** Work request **
Which lines in the records below hold the word "figure"? Copy each of them.
═════ Source material
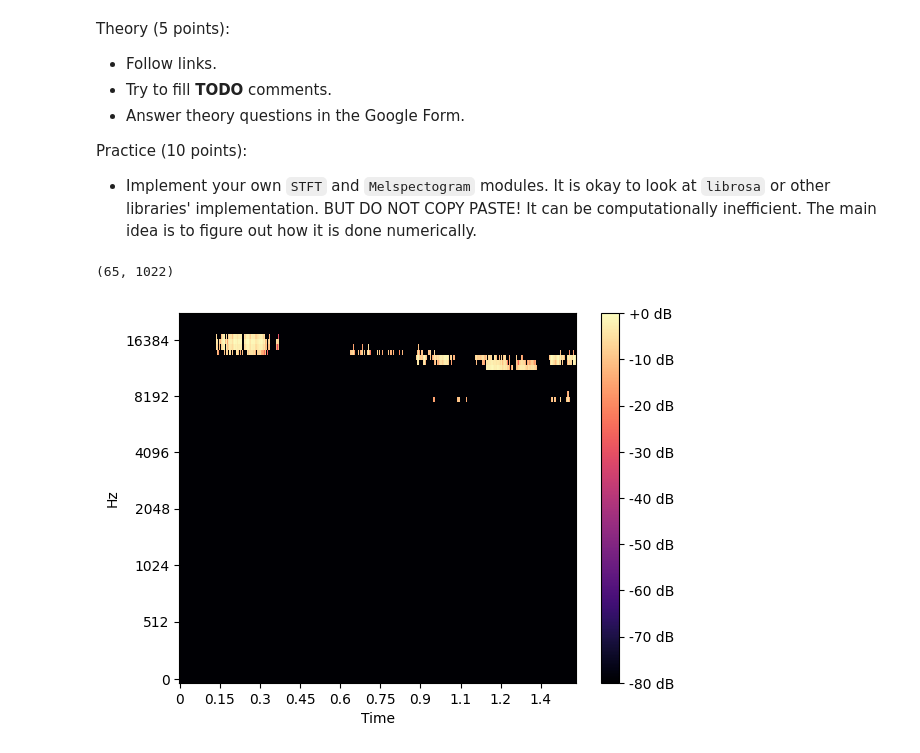
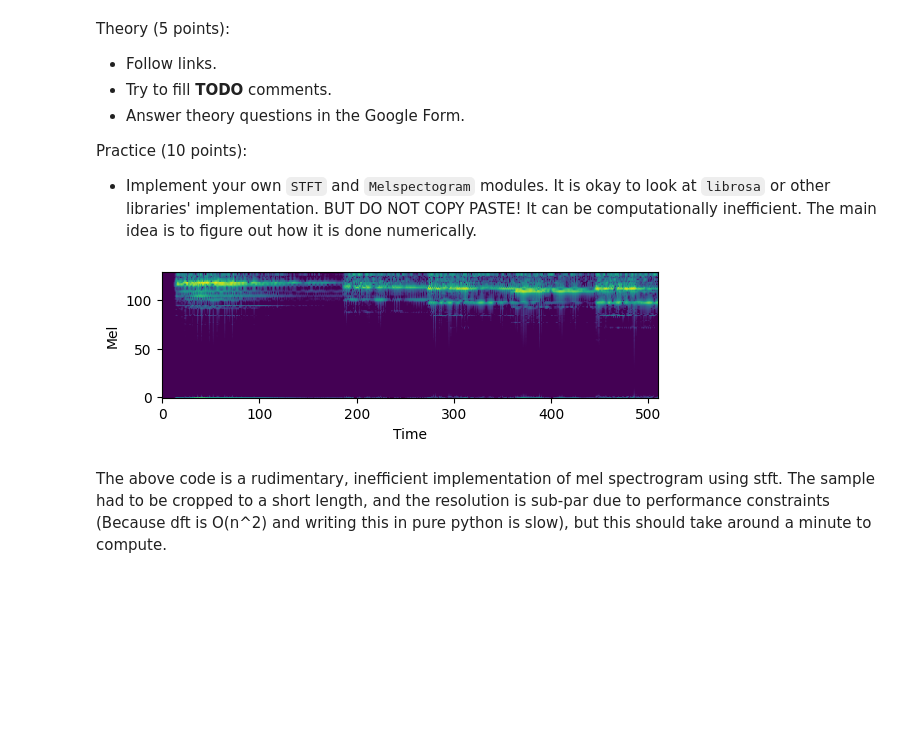
Before and after one commit to ch1pkav/audio_proc_hw1, a Jupyter notebook: Intro_to_Audio_ML.ipynb, the cells around one changed output. Cells and saved outputs as stored; diff of their text form; code cells hidden in the pictures; blank space fills up the shorter version.

Commit message:
better-looking visualization

```diff
--- a/Intro_to_Audio_ML.ipynb
+++ b/Intro_to_Audio_ML.ipynb
@@ -748,7 +748,6 @@ def my_dft(x):
     N = len(x)
     X = (sum(x[n]*np.exp(-2j*np.pi*n*k/N) for n in range(N)) for k in range(N))
     return np.fromiter(X, dtype=np.complex128, count=len(x))
-
 
 def my_stft(x, win_length=2048, hop_length=512):
     X = np.array([my_dft(x[i:i+win_length]) for i in range(0, len(x)-win_length, hop_length)]).T
@@ -769,36 +768,39 @@ def create_mel_filterbank(sr, n_fft, n_mels=128):
 
     bin_points = np.floor((n_fft + 1) * hz_points / sr).astype(int)
 
     filters = np.zeros((n_mels, n_fft // 2 + 1))
 
     for i in range(1, n_mels + 1):
         filters[i - 1, bin_points[i - 1]:bin_points[i]] = \
             (np.arange(bin_points[i - 1], bin_points[i]) - bin_points[i - 1]) / (bin_points[i] - bin_points[i - 1])
 
         filters[i - 1, bin_points[i]:bin_points[i + 1]] = \
             1 - (np.arange(bin_points[i], bin_points[i + 1]) - bin_points[i]) / (bin_points[i + 1] - bin_points[i])
 
     return filters.T
 
 def my_mel(x, sr, win_length=2048, hop_length=512, n_mels=128):
     stft_result = my_stft(x, win_length=win_length, hop_length=hop_length)
     power_spec = np.abs(stft_result)**2
 
     mel_filters = create_mel_filterbank(sr, win_length, n_mels=n_mels)
     mel_spec = np.dot(mel_filters, power_spec)
 
     return mel_spec
 
 
 
 x, sr = librosa.load('np.wav', sr=None)
 
-X = my_mel(x[:65536], sr, win_length=128, hop_length=64, n_mels=128)
-print(X.shape)
+X = my_mel(x[4096:65536+4096], sr, win_length=256, hop_length=128, n_mels=256) # cropped the sample in a hacky way
 
-librosa.display.specshow(librosa.power_to_db(X, ref=np.max), sr=sr, hop_length=64, x_axis='time', y_axis='mel')
-plt.colorbar(format='%+2.0f dB')
+X_show = librosa.amplitude_to_db(X, ref=np.max)
+plt.imshow(X_show)
+plt.xlabel('Time')
+plt.ylabel('Mel')
+plt.gca().invert_yaxis()
 plt.show()
 # %% [output]
-(65, 1022)
-[figure, old version]
+[figure, new version]
+# %% [markdown]
+The above code is a rudimentary, inefficient implementation of mel spectrogram using stft. The sample had to be cropped to a short length, and the resolution is sub-par due to performance constraints (Because dft is O(n^2) and writing this in pure python is slow), but this should take around a minute to compute.
```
══════════
** Result below **
-[figure, old version]
+[figure, new version]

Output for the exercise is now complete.